"...The lazy geese, like a snow cloud
Dripping their snow on the green grass,
Tricking and stopping, sleepy and proud
Who cried in goose, alas"
--from John Crowe Ransom's, Bells for John Whiteside's Daughter
I am reading a fabulous book right now by Sue Hubbell called A Country Year. As I was walking my laps around the playground at lunch today "supervising" the kids, I read about a party she had that went pretty well except for her rooster chasing one of the kid attendees and making him cry. This made me think about the nasty pair of geese my dad had when I was a teenager, and how scary it was when they chased me. They were nothing at all like the geese from the poem above--not lazy, not tricking and stopping, and definitely not sleepy! They were white like a snow cloud, I will give them that, but they were a-g-g-r-e-s-s-i-v-e. One time in particular, I was walking out to the pasture with my dad (they left him alone) and we got separated momentarily (it was all the time they needed) and they came after me. It was truly terrifying--2 hissing (they hiss!) BIG, birds moving toward me with a quickness, ready to take me apart, or so it seemed. My dad was so worried (I'm pretty sure he was LAUGHING). I let out a few hysterical shrieks before using the only weapon I had to keep them back--my cowboy-booted foot. That's right, I kicked one, and what a satisfying whump! it was. After that, I stayed close to my thoughtful, concerned dad when I went outside, or else I'd make sure they were somewhere else before darting out to my destination.

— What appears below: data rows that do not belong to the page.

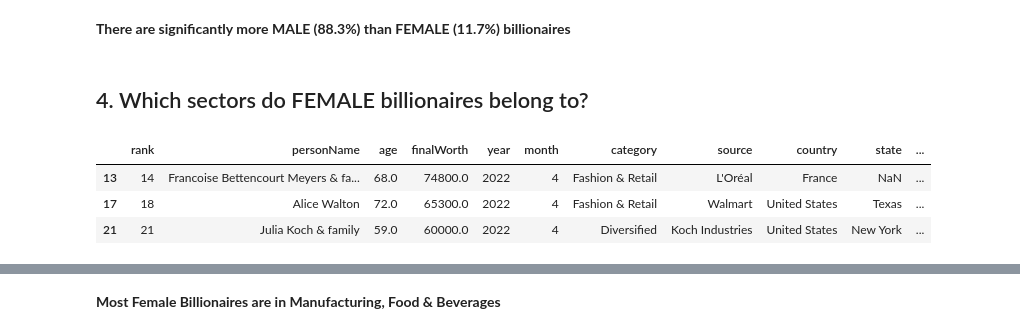
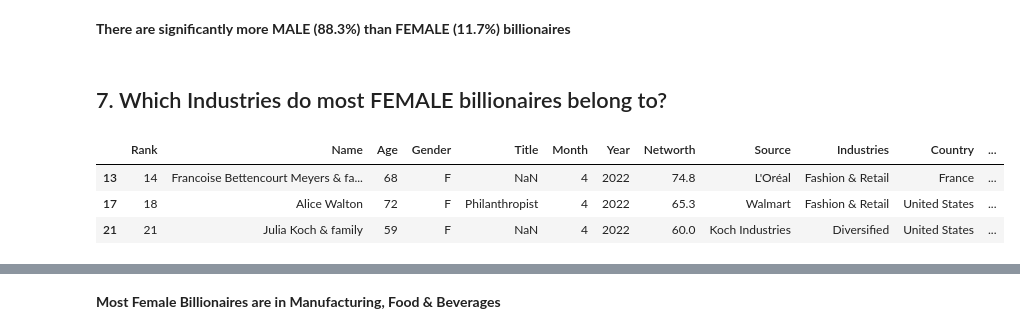
Before and after one commit to regan-mu/2022-forbes-billionaires-Analysis, a Jupyter notebook: Forbes 2022 Billionaire List EDA.ipynb, the cells around one changed output, grey strips where cells are left out. Saved outputs shown, nothing was run; the diff lists cells and outputs as text; code cells hidden in the pictures.

```diff
--- a/Forbes 2022 Billionaire List EDA.ipynb
+++ b/Forbes 2022 Billionaire List EDA.ipynb
@@ -16,5 +117,5 @@ pd.options.display.max_columns = 22
 # %%
 # Load the the Data
-df = pd.read_csv("forbes_2022_billionaires.csv",parse_dates=["birthDate"])
+df = pd.read_csv("forbes_billionaires_2022.csv")
 df.head(3)
 # %% [output]
@@ -49,0 +169,6 @@ dtype: int64
+# %%
+## Lets just replace rows with zero in the Age column with NaN
+df["Age"] = df["Age"].apply(lambda x: np.nan if x == 0 else x)
+# %%
+# Clean up the Networth column and convert it to a numeric data type
+df["Networth"] = df["Networth"].apply(lambda x: float(x.split(" ")[0].replace("$", "").strip()))
@@ -175,15 +354,15 @@ fig.show()
 # %% [markdown]
 **There are significantly more MALE (88.3%) than FEMALE (11.7%) billionaires**
 # %% [markdown]
-## 4. Which sectors do FEMALE billionaires belong to?
+## 7. Which Industries do most FEMALE billionaires belong to?
 # %%
 # Select rows with gender female
-female = df[df["gender"] == "F"]
+female = df[df["Gender"] == "F"]
 female.head(3)
 # %% [output]
-|  | rank | personName | age | finalWorth | year | month | category | source | country | state | ... |
-| 13 | 14 | Francoise Bettencourt Meyers & fa... | 68.0 | 74800.0 | 2022 | 4 | Fashion & Retail | L'Oréal | France | NaN | ... |
-| 17 | 18 | Alice Walton | 72.0 | 65300.0 | 2022 | 4 | Fashion & Retail | Walmart | United States | Texas | ... |
-| 21 | 21 | Julia Koch & family | 59.0 | 60000.0 | 2022 | 4 | Diversified | Koch Industries | United States | New York | ... |
+|  | Rank | Name | Age | Gender | Title | Month | Year | Networth | Source | Industries | Country | ... |
+| 13 | 14 | Francoise Bettencourt Meyers & fa... | 68 | F | NaN | 4 | 2022 | 74.8 | L'Oréal | Fashion & Retail | France | ... |
+| 17 | 18 | Alice Walton | 72 | F | Philanthropist | 4 | 2022 | 65.3 | Walmart | Fashion & Retail | United States | ... |
+| 21 | 21 | Julia Koch & family | 59 | F | NaN | 4 | 2022 | 60.0 | Koch Industries | Diversified | United States | ... |
 # %%
 # Group the Data for female billionaires by category
```
Also changed, not shown: parts of 49 cells of this notebook, 2 other files.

This childhood trauma continued to scar me throughout my adult life, until I got chickens of my own. I feared large indoor birds, like Romeo, a.k.a. Flippem' my friend L's cockatoo. I admired chickens, from a distance, but secretly feared that they were going to charge and peck at me. Roosters are still sort of scary, but I bet if I owned one, I might feel differently. I got my chickens in September when they were 3 weeks old, a decidedly un-scary age. Bonding with them and watching them grow into big ol' black hens has erased the scary factor. And this effect has shown to be transferable, too, as I have picked up other people's full grown chickens, no problemo. So, not only are my chickens wonderful in that they give me love and 4 eggs a day, they are like therapy animals, as they've cured me from my PTSD caused by those damn geese. I should have raised chickens years ago, alas!